I’m grateful for every single worker and designer and financier who built the Eiffel Tower, as WELL as the organizers who made the BRILLIANT decision to add sparkling, diamond lights which switch on at the top of the hour each night and dance for 7 minutes. It makes an iconic, breathtaking structure dazzling beyond words.
I was trying my best to be discreet during this gala party – I mean, really, it’s terribly tacky for the diva to sling her DSLR over her shoulder instead of a Gucci evening clutch encrusted in crystals – I know! But honestly, I couldn’t care less….I was glad I had my camera to sneak this shot out the window of the 7th floor of the Opera Bastille, tinged with the purple hue of the decorative lighting and swarming in balloons. It rivaled the souffle and wine to be sure, and reminded me one more time of how truly magical this city can be. (Um, when you’re not stepping in the dog p**p on the street, that is!)

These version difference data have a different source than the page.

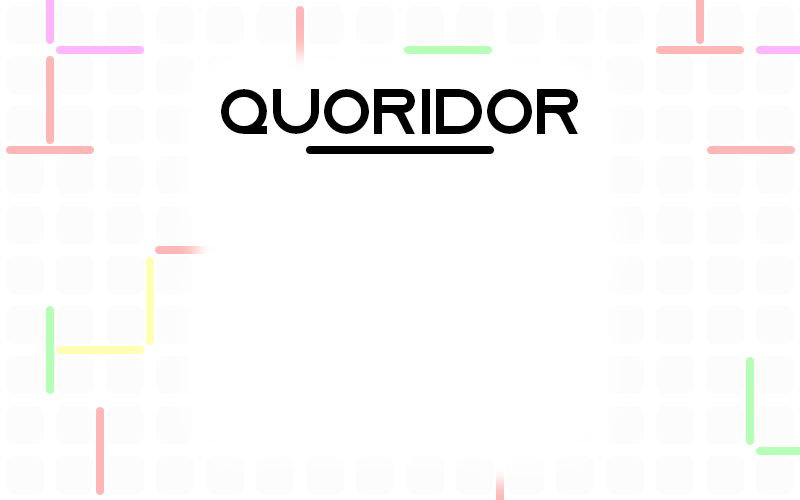
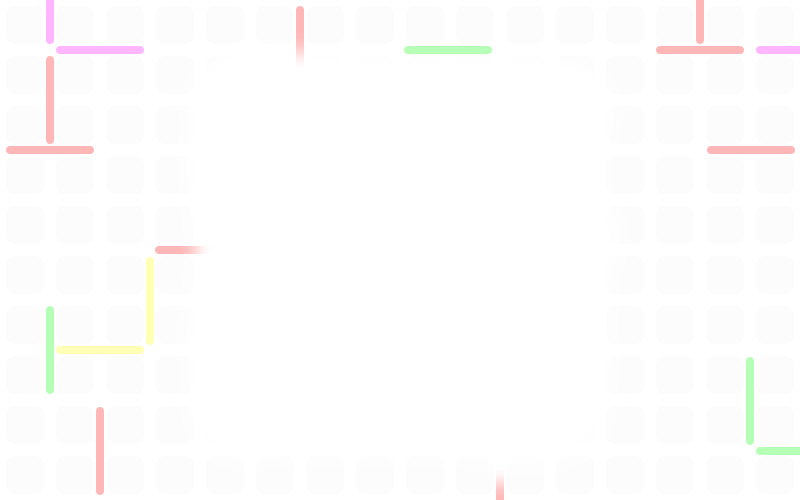
FXML

Changed region(s): [[0.25, 0.18, 0.7188, 0.33]]

diff --git a/src/be/nicolasdelp/quoridor/style/stylesheet.css b/src/be/nicolasdelp/quoridor/style/stylesheet.css
@@ -32,3 +32,10 @@
 .button4:hover{
     -fx-background-color: #ffff0025;
 }
+
+.tablePlayers{
+    -fx-color: #ffffff;
+    -fx-background-color: #ffffff;
+    -fx-font-family: "Comfortaa";
+
+}

diff --git a/src/be/nicolasdelp/quoridor/FXMLController.java b/src/be/nicolasdelp/quoridor/FXMLController.java
@@ -6,45 +6,48 @@ import javafx.event.ActionEvent;
 import javafx.fxml.FXML;
 import javafx.fxml.Initializable;
 import javafx.scene.control.Button;
+import javafx.scene.control.ChoiceBox;
+import javafx.scene.control.TabPane;
+import javafx.scene.layout.Pane;
 
 public class FXMLController implements Initializable{
 
     @FXML
     private ResourceBundle resources;
-
-    @FXML
     private URL location;
-
-    @FXML
+    private Pane menuPane;
     private Button resumeGameButton;
-
-    @FXML
     private Button newGameButton;
-
-    @FXML
     private Button optionButton;
-
-    @FXML
     private Button creditsButton;
+    private Pane newGamePane;
+    private TabPane tabPlayers;
+    private Button startGameButton;
+    private ChoiceBox<?> numberOfPlayers;
 
     @FXML
-    void resumeGame(ActionEvent event) {
-        System.out.println("Action resumeGame");
+    void credits(ActionEvent event) {
+        System.out.println("Coucou");
     }
 
     @FXML
     void newGame(ActionEvent event) {
-        System.out.println("Action newgame");
+
     }
 
     @FXML
     void option(ActionEvent event) {
-        System.out.println("Action options");
+
     }
 
     @FXML
-    void credits(ActionEvent event) {
-        System.out.println("Action credits");
+    void resumeGame(ActionEvent event) {
+
+    }
+
+    @FXML
+    void startGame(ActionEvent event) {
+
     }
 
     @Override

diff --git a/src/be/nicolasdelp/quoridor/Main.java b/src/be/nicolasdelp/quoridor/Main.java
@@ -9,16 +9,16 @@ import javafx.stage.Stage;
 
 public class Main extends Application{
 
-    public static void main(String[] args) {
-        launch(args);
-    }
-
     @Override
-    public void start(Stage primaryStage) throws java.lang.Exception {
+    public void start(final Stage primaryStage) throws java.lang.Exception {
         Parent root = FXMLLoader.load(getClass().getResource("style/style.fxml"));
         primaryStage.setTitle("QUORIDOR");
         primaryStage.setScene(new Scene(root));
         primaryStage.setResizable(false);
         primaryStage.show();
+    }
+
+    public static void main(String[] args) {
+        launch(args);
     }
 }
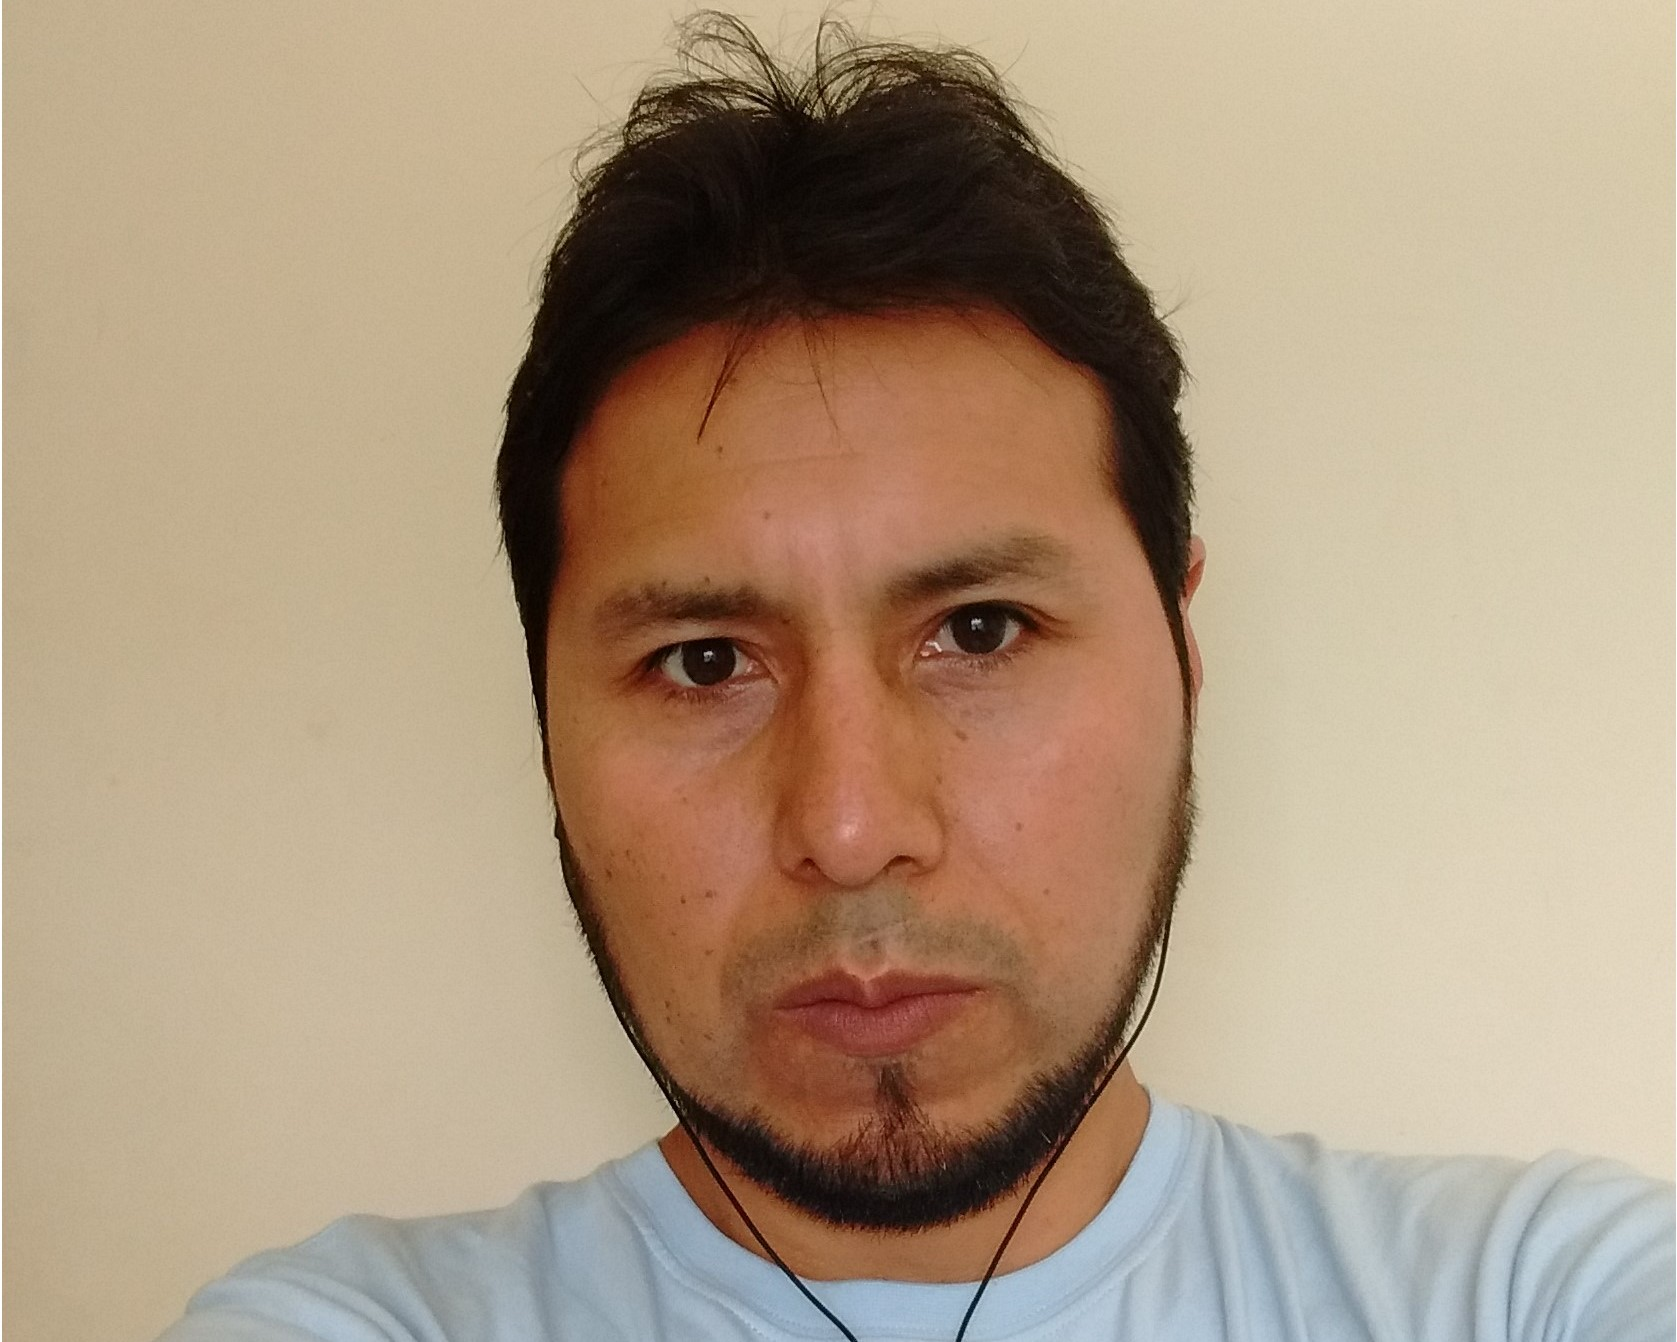
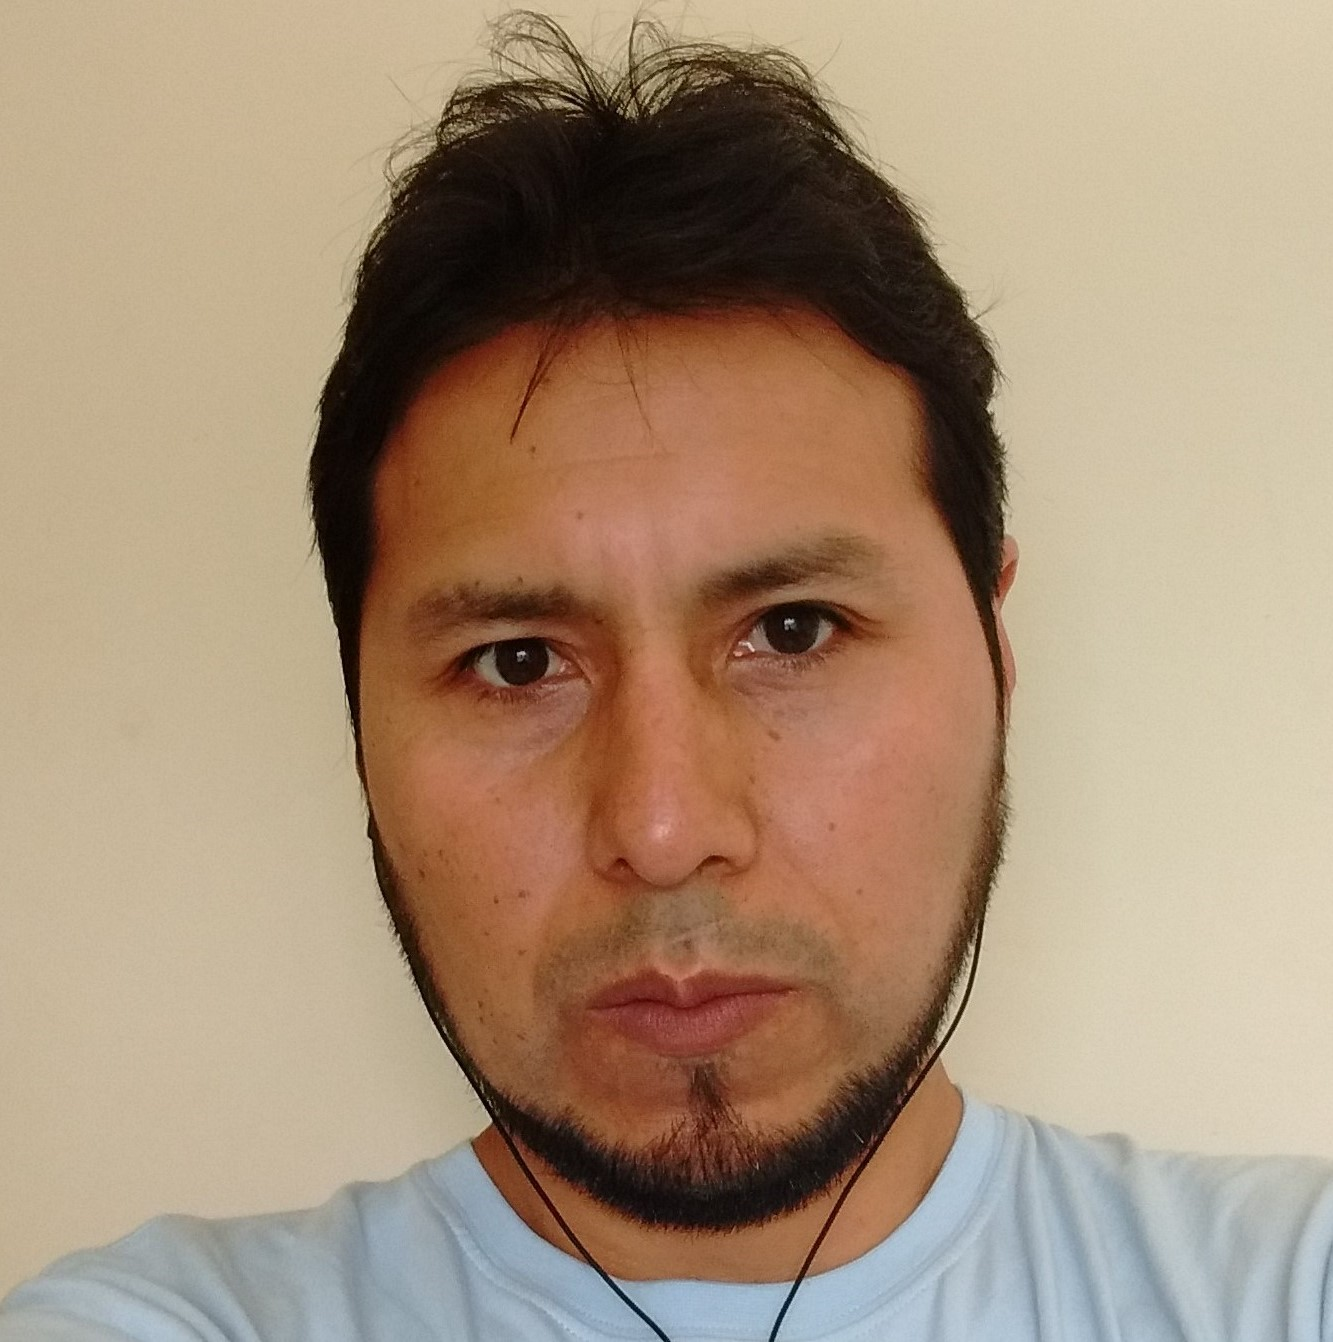
Update images for team members and replace placeholders with actual photos

diff --git a/generic.html b/generic.html
@@ -167,7 +167,7 @@
 								</article>						
 								<article class="style2">
 									<span class="image">
-										<img src="images/pic02.jpg" alt="" />
+										<img src="images/chucuya.jpg" alt="" />
 									</span>
 									<a href="https://ctivitae.concytec.gob.pe/appDirectorioCTI/VerDatosInvestigador.do?id_investigador=285350">
 										<h2>Ing. Samuel Cecilio Chucuya Mamani</h2>
@@ -181,7 +181,7 @@
 								</article>						
 								<article class="style2">
 									<span class="image">
-										<img src="images/pic02.jpg" alt="" />
+										<img src="images/pic06_3.jpg" alt="" />
 									</span>
 									<a href="https://www.researchgate.net/profile/Julia-Cleila-Laura-Quispe">
 										<h2>Ing. Julia Cleila Laura Quispe</h2>
@@ -195,7 +195,7 @@
 								</article>						
 								<article class="style2">
 									<span class="image">
-										<img src="images/pic02.jpg" alt="" />
+										<img src="images/aguilar.jpg" alt="" />
 									</span>
 									<a href="https://dina.concytec.gob.pe/appDirectorioCTI/VerDatosInvestigador.do;jsessionid=b3a5b1a476017999774f67eb972f?id_investigador=142335">
 										<h2>Dr. Carlos Andres Aguilar Maron</h2>
@@ -266,7 +266,7 @@
 								</article>
 								<article class="style5">
 									<span class="image">
-										<img src="images/pic10.jpg" alt="" />
+										<img src="images/german.jpg" alt="" />
 									</span>
 									<a href="https://ctivitae.concytec.gob.pe/appDirectorioCTI/VerDatosInvestigador.do?id_investigador=254364">
 										<h2>German Huayna Felipe</h2>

Sometimes these gala dinner’s can feel like more work than the actual opera, to be perfectly frank, but this one was a delight. I was seated between two fascinating people – to my right a man who runs 2 theaters in Paris, one is the host to a popular hip-hop festival in January, and to my left the head of the Paris Opera Ballet. She’s a fascinating lady, and I hung on her every word as she spoke of watching each performance of Maria Callas’s run of “Norma” here at the Paris Opera from the wings. What I found fascinating was watching her gesture with her expressive arms, describing how it seemed that Callas was gathering up all the forces of all the energy around her with immense intensity and then emitting it from very deep in her torso. It was obvious how much this “dancer” took from that “singer” and it highlighted for me how intertwined our different disciplines are. I was very fortunate to hear her take on those historic moments on the stage. When I’ve spoken about being a tiny link in the chain of this opera world, feeling the ghosts of these historic singers as I stand on the same stages as they did, this is what I am talking about! That is never lost on me.
It was a lovely way to finish celebrating the 4th of my Capuleti’s – officially, I’m halfway through the run, which again makes me shake my head in disbelief and ask “how is it possible?” I am amazed at how much I learn with each show, and while I’m still completely devastated at the end, I am enjoying myself completely and totally. The pacing comes more with each performance, and hopefully the depth does as well.
I do have to share one comment which I received that may be rank as one of the oddest, and yet coolest compliments ever: before the curtain call of the last show, as I’m peeling myself off the floor of the tomb, my Giuletta said, “I forgot to tell you before, don’t look at my stomach when you are singing to me!” (It’s no surprise that she happens to be a bit pregnant at present….) so I’m thinking, “Oh fabulous – I just played this whole death scene holding her hands and her stomach – great! – I’m making her self-conscience!” and I quickly apologized, to which she replied, “No, no – it’s not that – it’s that he likes your singing so much he’s kicking like crazy, and I don’t want you to see that and start laughing!” So the baby likes my singing? That’s cool. Maybe they’ll name him Romeo in my honor…
UPDATE! Whoops! I forgot to add my photo credits!
I got lucky w/ the Eiffel Tower shot,
Ms. Anna Netrebko captured the photo of me surrounded by the balloons,
and Operafan graciously shot the photo of Anna and I after a show!